Problem description ->
Would you please return the data below verbatim, without its pictures?

======

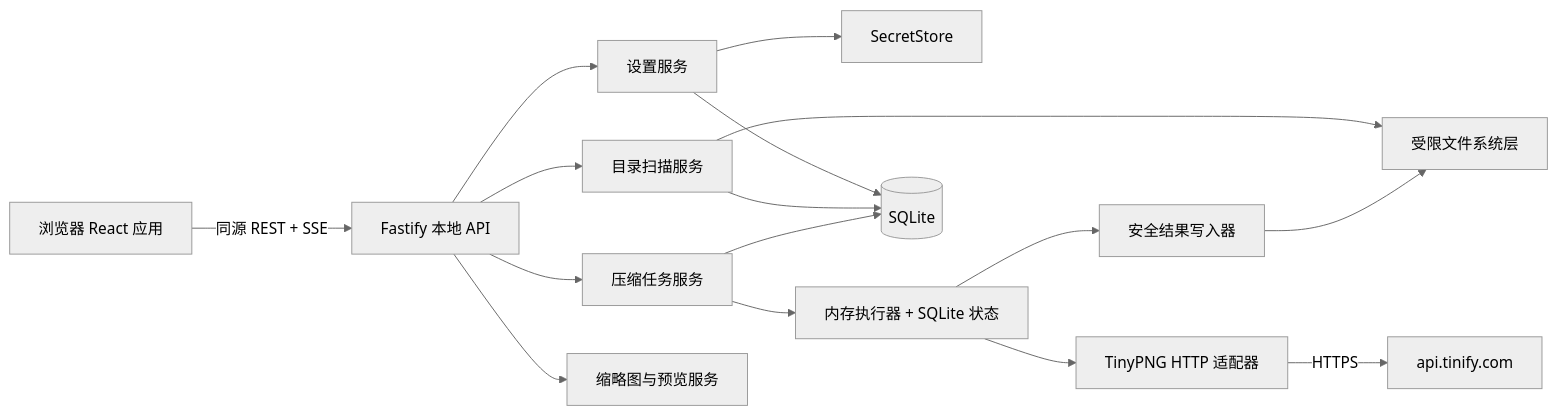
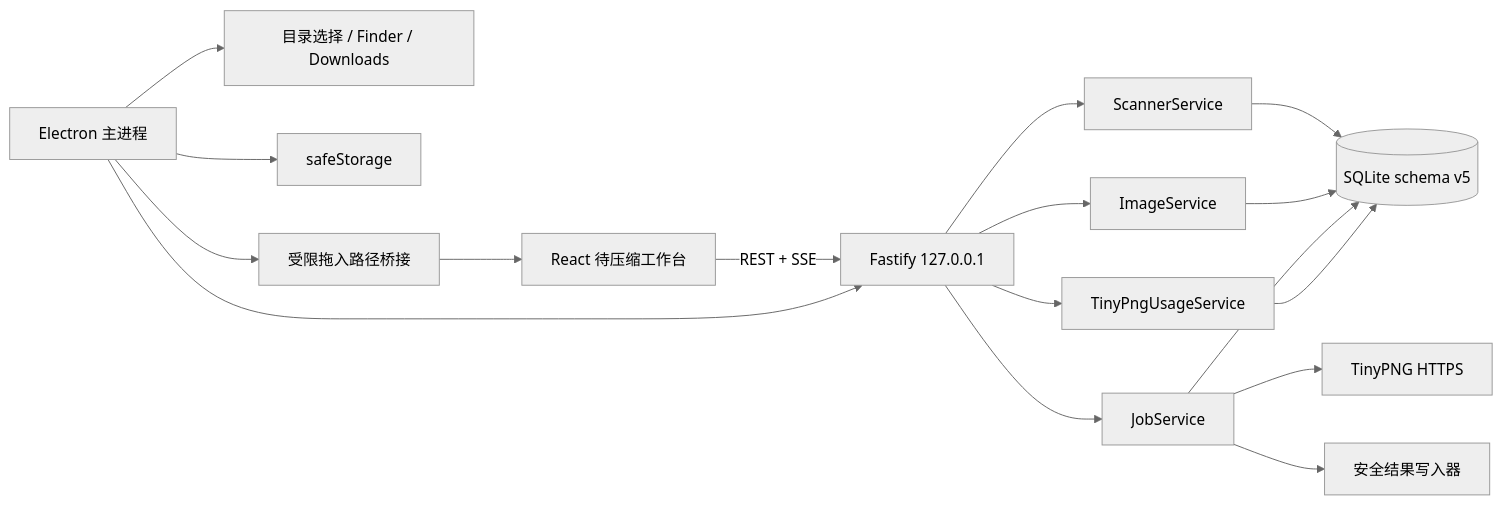
One commit to daiweidw/image-compression-automation changed the first of 2 diagrams in docs/technical-architecture.md. Above: the diagram before and after it, drawn with Mermaid (neutral theme). The commit also changed other lines of this file and 59 other files, not shown here.

````diff
--- a/docs/technical-architecture.md
+++ b/docs/technical-architecture.md
@@ -88,18 +21,19 @@
 ```mermaid
 flowchart LR
-    Browser["浏览器 React 应用"] -->|"同源 REST + SSE"| API["Fastify 本地 API"]
-    API --> Settings["设置服务"]
-    API --> Scanner["目录扫描服务"]
-    API --> Jobs["压缩任务服务"]
-    API --> Media["缩略图与预览服务"]
-    Settings --> Secret["SecretStore"]
-    Scanner --> FS["受限文件系统层"]
-    Jobs --> Queue["内存执行器 + SQLite 状态"]
-    Queue --> Tiny["TinyPNG HTTP 适配器"]
-    Queue --> Writer["安全结果写入器"]
-    Writer --> FS
-    Settings --> DB[("SQLite")]
-    Scanner --> DB
+    UI["React 待压缩工作台"] -->|"REST + SSE"| API["Fastify 127.0.0.1"]
+    Electron["Electron 主进程"] --> API
+    Electron --> Picker["目录选择 / Finder / Downloads"]
+    Electron --> Secret["safeStorage"]
+    Electron --> Preload["受限拖入路径桥接"]
+    Preload --> UI
+    API --> Scanner["ScannerService"]
+    API --> Images["ImageService"]
+    API --> Jobs["JobService"]
+    API --> Usage["TinyPngUsageService"]
+    Scanner --> DB[("SQLite schema v5")]
+    Images --> DB
     Jobs --> DB
-    Tiny -->|"HTTPS"| Tinify["api.tinify.com"]
+    Usage --> DB
+    Jobs --> Tiny["TinyPNG HTTPS"]
+    Jobs --> Output["安全结果写入器"]
 ```
````
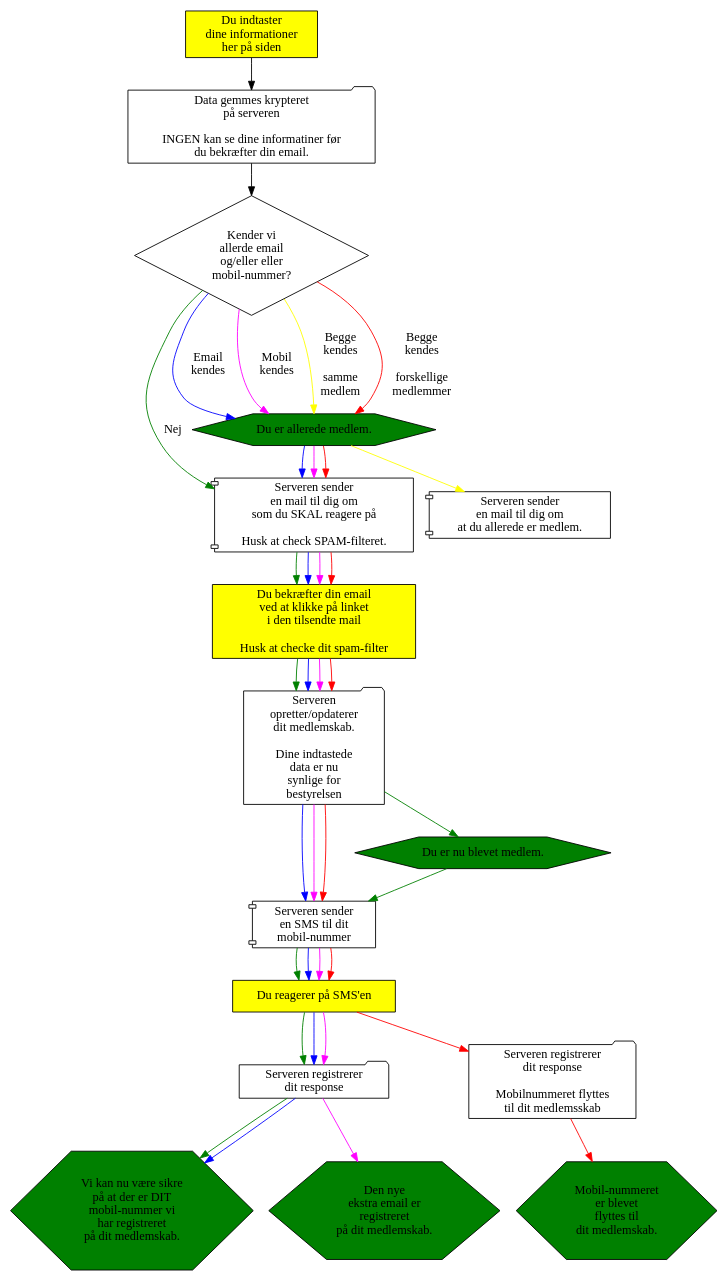
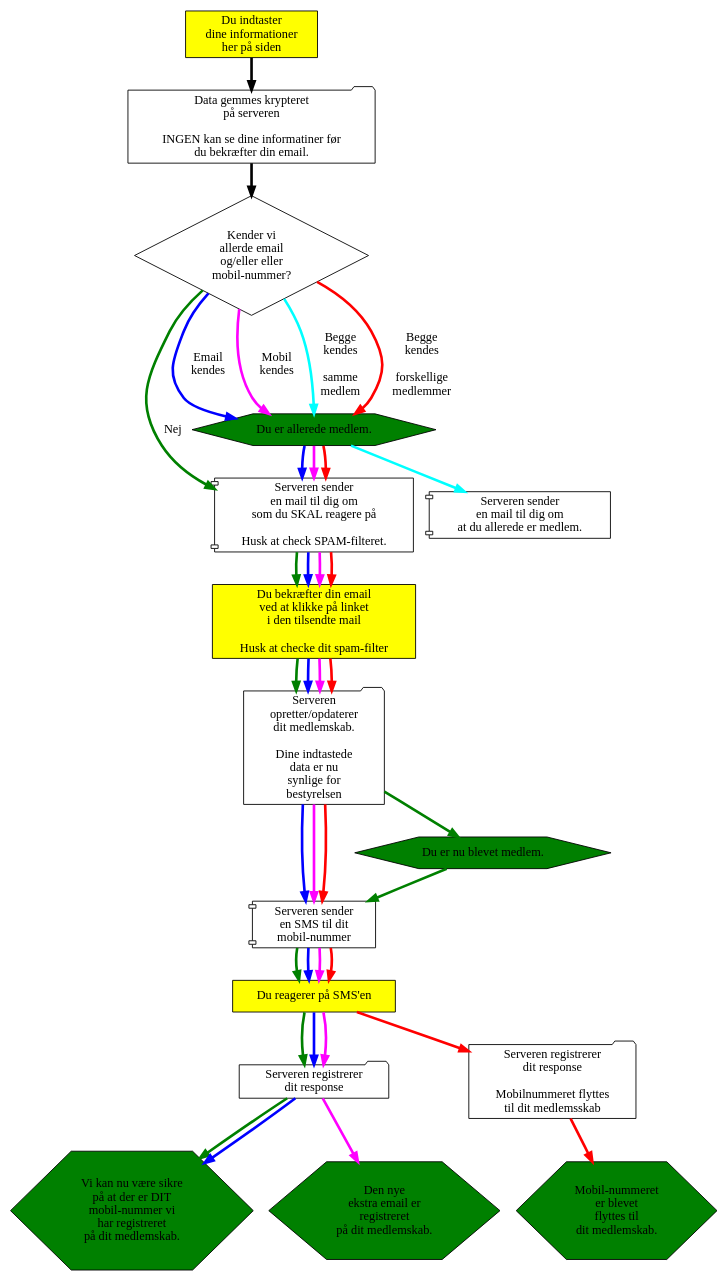
Before and after one commit to alslug/alslug.dk: the diagram in medlemskab/indmeldelse.dot, drawn with Graphviz.

```diff
--- a/medlemskab/indmeldelse.dot
+++ b/medlemskab/indmeldelse.dot
@@ -1,62 +1,63 @@
 digraph indmeldelse {
+  edge [penwidth=3];
   { # Dine handlinger
     node [ shape=box style=filled fillcolor=yellow ];
     indtast         [label="Du indtaster\ndine informationer\nher på siden"];
     confirm_email   [label="Du bekræfter din email\nved at klikke på linket\ni den tilsendte mail\n\nHusk at checke dit spam-filter"];
     confirm_sms     [label="Du reagerer på SMS'en"];
   }
   { # Server-aktiviteter
     node [shape=component];
     server_sender_allerede_medlem [label="Serveren sender \n en mail til dig om \n at du allerede er medlem."];
     server_sender_email           [label="Serveren sender \n en mail til dig om \n som du SKAL reagere på \n\n Husk at check SPAM-filteret."];
     server_sender_sms             [label="Serveren sender \n en SMS til dit \n mobil-nummer"];
   }
   { # Serveren gemmer data
     node [shape=folder];
     tilmelding_gemmes               [label="Data gemmes krypteret \n på serveren \n \n INGEN kan se dine informatiner før \n du bekræfter din email."];
     email_confirmed               [label="Serveren \n opretter/opdaterer \n dit medlemskab. \n\n Dine indtastede \n data er nu \n synlige for \n bestyrelsen"];
     sms_confirmed                 [label="Serveren registrerer \n dit response"];
     sms_move_confirmed            [label="Serveren registrerer \n dit response \n\n Mobilnummeret flyttes \n til dit medlemsskab"];
   }
   { # Results
     node [shape=hexagon   style=filled fillcolor=green ];
     du_biver_medlem        [label="Du er nu blevet medlem."];
     allerede_medlem        [label="Du er allerede medlem."];
     mobile_ok              [label="Vi kan nu være sikre \n på at der er DIT \n mobil-nummer vi \n har registreret \n på dit medlemskab."]; 
     email_added            [label="Den nye \n ekstra email er \n registreret \n på dit medlemskab." ];
     mobile_moved           [label="Mobil-nummeret \n er blevet \n flyttes til \n dit medlemskab." ];
 }
   { # Valg
     node [shape=diamond];
     findes_allerede        [label="Kender vi \n allerde email \n og/eller eller \n mobil-nummer?"];
   }
 
   node [shape=point];
 
   indtast -> tilmelding_gemmes -> findes_allerede;
   {
     edge [color=green];
                       findes_allerede ->                    server_sender_email [label="Nej"];
                                                             server_sender_email -> confirm_email -> email_confirmed -> du_biver_medlem -> server_sender_sms -> confirm_sms -> sms_confirmed  -> mobile_ok;
   }
   {
     edge [color=blue];
                       findes_allerede -> allerede_medlem                        [label="Email \n kendes"];
                                          allerede_medlem -> server_sender_email -> confirm_email -> email_confirmed ->                    server_sender_sms -> confirm_sms -> sms_confirmed -> mobile_ok;
   }
   {
     edge [color=magenta];
                       findes_allerede -> allerede_medlem                        [label="Mobil \n kendes"];
                                          allerede_medlem -> server_sender_email -> confirm_email -> email_confirmed ->                    server_sender_sms -> confirm_sms -> sms_confirmed -> email_added;
   }
   {
-    edge [color=yellow];
+    edge [color=cyan];
                       findes_allerede -> allerede_medlem                        [label="Begge \n kendes \n\n samme \n medlem"];
                                          allerede_medlem -> server_sender_allerede_medlem;
   }
   {
     edge [color=red];
                       findes_allerede -> allerede_medlem                        [label="Begge \n kendes \n\n forskellige \n medlemmer"];
                                          allerede_medlem -> server_sender_email -> confirm_email -> email_confirmed ->                    server_sender_sms -> confirm_sms -> sms_move_confirmed -> mobile_moved;
   }
 }
```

======

Task answer ->
One commit to daiweidw/image-compression-automation changed the first of 2 diagrams in docs/technical-architecture.md. Above: the diagram before and after it, drawn with Mermaid (neutral theme). The commit also changed other lines of this file and 59 other files, not shown here.

````diff
--- a/docs/technical-architecture.md
+++ b/docs/technical-architecture.md
@@ -88,18 +21,19 @@
 ```mermaid
 flowchart LR
-    Browser["浏览器 React 应用"] -->|"同源 REST + SSE"| API["Fastify 本地 API"]
-    API --> Settings["设置服务"]
-    API --> Scanner["目录扫描服务"]
-    API --> Jobs["压缩任务服务"]
-    API --> Media["缩略图与预览服务"]
-    Settings --> Secret["SecretStore"]
-    Scanner --> FS["受限文件系统层"]
-    Jobs --> Queue["内存执行器 + SQLite 状态"]
-    Queue --> Tiny["TinyPNG HTTP 适配器"]
-    Queue --> Writer["安全结果写入器"]
-    Writer --> FS
-    Settings --> DB[("SQLite")]
-    Scanner --> DB
+    UI["React 待压缩工作台"] -->|"REST + SSE"| API["Fastify 127.0.0.1"]
+    Electron["Electron 主进程"] --> API
+    Electron --> Picker["目录选择 / Finder / Downloads"]
+    Electron --> Secret["safeStorage"]
+    Electron --> Preload["受限拖入路径桥接"]
+    Preload --> UI
+    API --> Scanner["ScannerService"]
+    API --> Images["ImageService"]
+    API --> Jobs["JobService"]
+    API --> Usage["TinyPngUsageService"]
+    Scanner --> DB[("SQLite schema v5")]
+    Images --> DB
     Jobs --> DB
-    Tiny -->|"HTTPS"| Tinify["api.tinify.com"]
+    Usage --> DB
+    Jobs --> Tiny["TinyPNG HTTPS"]
+    Jobs --> Output["安全结果写入器"]
 ```
````
Before and after one commit to alslug/alslug.dk: the diagram in medlemskab/indmeldelse.dot, drawn with Graphviz.

```diff
--- a/medlemskab/indmeldelse.dot
+++ b/medlemskab/indmeldelse.dot
@@ -1,62 +1,63 @@
 digraph indmeldelse {
+  edge [penwidth=3];
   { # Dine handlinger
     node [ shape=box style=filled fillcolor=yellow ];
     indtast         [label="Du indtaster\ndine informationer\nher på siden"];
     confirm_email   [label="Du bekræfter din email\nved at klikke på linket\ni den tilsendte mail\n\nHusk at checke dit spam-filter"];
     confirm_sms     [label="Du reagerer på SMS'en"];
   }
   { # Server-aktiviteter
     node [shape=component];
     server_sender_allerede_medlem [label="Serveren sender \n en mail til dig om \n at du allerede er medlem."];
     server_sender_email           [label="Serveren sender \n en mail til dig om \n som du SKAL reagere på \n\n Husk at check SPAM-filteret."];
     server_sender_sms             [label="Serveren sender \n en SMS til dit \n mobil-nummer"];
   }
   { # Serveren gemmer data
     node [shape=folder];
     tilmelding_gemmes               [label="Data gemmes krypteret \n på serveren \n \n INGEN kan se dine informatiner før \n du bekræfter din email."];
     email_confirmed               [label="Serveren \n opretter/opdaterer \n dit medlemskab. \n\n Dine indtastede \n data er nu \n synlige for \n bestyrelsen"];
     sms_confirmed                 [label="Serveren registrerer \n dit response"];
     sms_move_confirmed            [label="Serveren registrerer \n dit response \n\n Mobilnummeret flyttes \n til dit medlemsskab"];
   }
   { # Results
     node [shape=hexagon   style=filled fillcolor=green ];
     du_biver_medlem        [label="Du er nu blevet medlem."];
     allerede_medlem        [label="Du er allerede medlem."];
     mobile_ok              [label="Vi kan nu være sikre \n på at der er DIT \n mobil-nummer vi \n har registreret \n på dit medlemskab."]; 
     email_added            [label="Den nye \n ekstra email er \n registreret \n på dit medlemskab." ];
     mobile_moved           [label="Mobil-nummeret \n er blevet \n flyttes til \n dit medlemskab." ];
 }
   { # Valg
     node [shape=diamond];
     findes_allerede        [label="Kender vi \n allerde email \n og/eller eller \n mobil-nummer?"];
   }
 
   node [shape=point];
 
   indtast -> tilmelding_gemmes -> findes_allerede;
   {
     edge [color=green];
                       findes_allerede ->                    server_sender_email [label="Nej"];
                                                             server_sender_email -> confirm_email -> email_confirmed -> du_biver_medlem -> server_sender_sms -> confirm_sms -> sms_confirmed  -> mobile_ok;
   }
   {
     edge [color=blue];
                       findes_allerede -> allerede_medlem                        [label="Email \n kendes"];
                                          allerede_medlem -> server_sender_email -> confirm_email -> email_confirmed ->                    server_sender_sms -> confirm_sms -> sms_confirmed -> mobile_ok;
   }
   {
     edge [color=magenta];
                       findes_allerede -> allerede_medlem                        [label="Mobil \n kendes"];
                                          allerede_medlem -> server_sender_email -> confirm_email -> email_confirmed ->                    server_sender_sms -> confirm_sms -> sms_confirmed -> email_added;
   }
   {
-    edge [color=yellow];
+    edge [color=cyan];
                       findes_allerede -> allerede_medlem                        [label="Begge \n kendes \n\n samme \n medlem"];
                                          allerede_medlem -> server_sender_allerede_medlem;
   }
   {
     edge [color=red];
                       findes_allerede -> allerede_medlem                        [label="Begge \n kendes \n\n forskellige \n medlemmer"];
                                          allerede_medlem -> server_sender_email -> confirm_email -> email_confirmed ->                    server_sender_sms -> confirm_sms -> sms_move_confirmed -> mobile_moved;
   }
 }
```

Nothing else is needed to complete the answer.